Rev. Reese uses these three elements to offer Chaplains, pastors, etc. some great tools to expound upon in their sermons. We use the Word of God to offer comfort, we remind others of God’s promises; his goodness and faithfulness, and we stand up to the world and preach that God is still good.

Need Inspiration? Check Out These Resources

Preaching topics for veterans for a natural disaster or public tragedy

For Chaplains and pastors looking for some further inspiration in their sermons, Rev. Reese shares his stance on whether stories, imagery, and metaphors would still work in his framework of Scripture and hope. He explains: 

“Yeah, I think [they] can, and I think it’s important that you do [include them]. It’s in our nature to be attracted to stories…you can sit and listen to your grandpa tell a story all day long. Why can’t you do that with your preacher? If the preacher can give a visual, if they can tell a story, and if that story is Scriptural—if it’s in alignment with the Scriptures, if it’s godly, if it’s spirit-inspired—especially then, that’s gonna break through the fog of grief and pain.”

Stories of hope, stories of perseverance, and faithfulness—these make for inspiring tools within a sermon to see your congregation through a public tragedy. 

ASM offers resources for dealing with many tough subjects. In the God Understands program, topics from sadness and grief, to fear of death are covered. Each section features stories of Military warriors who have been through many tough challenges and have pulled through.

Final Thoughts on Preaching After Public Tragedy

Chaplains and pastors rarely get the proper training needed to handle the pulpit after a public tragedy. After witnessing many tragedies himself, Rev. Reese realized his calling was to research and create his framework to help them answer the big question: “What are we supposed to say?” 

You can also read the full article on Rev. Reese’s interview for insight on his work and experiences here.

With the hope found in the Word of God and the help of faithful men and women who desire to lift up others, we can prevail against that which desires to tear us down.

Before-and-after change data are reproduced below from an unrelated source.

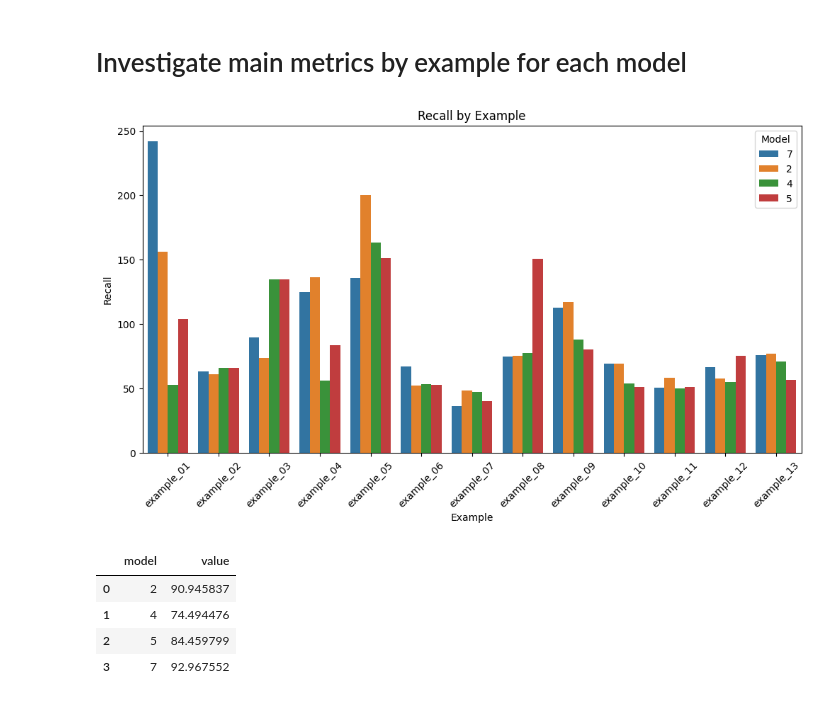
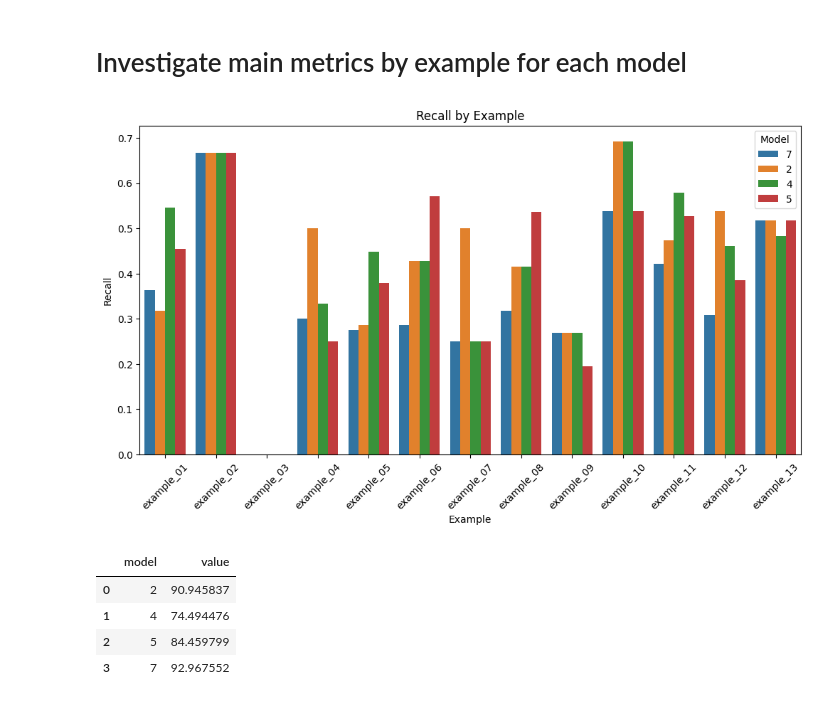
Before and after one commit to krzischp/handoff-eval, a Jupyter notebook: notebooks/evaluation.ipynb, the cells around one changed output. Cells and saved outputs as stored; diff of their text form; code cells hidden in the pictures.

```diff
--- a/notebooks/evaluation.ipynb
+++ b/notebooks/evaluation.ipynb
@@ -92,11 +92,11 @@ handoff_eval.evaluation.plot_model_metrics(df_metrics, x=x, metric_name=error_ty
 # %%
 x = "example"
 # Recall
 error_type = "recall"
-
+df_metrics = handoff_eval.evaluation.compute_model_metrics_df(matched_pairs_dict, metric=None, error_type=error_type)
 handoff_eval.evaluation.plot_model_metrics(df_metrics, x=x, metric_name=error_type.capitalize())
 # %% [output]
-[figure, old version]
+[figure, new version]
 # %%
 # Find best model based on best f1 and best MAPE
 agg_recall, _ = handoff_eval.evaluation.aggregate_by_model(df_metrics)
```
Also changed, not shown: parts of 4 cells of this notebook, 3 other files.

“For whatever was written in former days was written for our instruction, that through endurance and through the encouragement of the Scriptures, we might have hope.”  -Romans 15:4 – (ESV)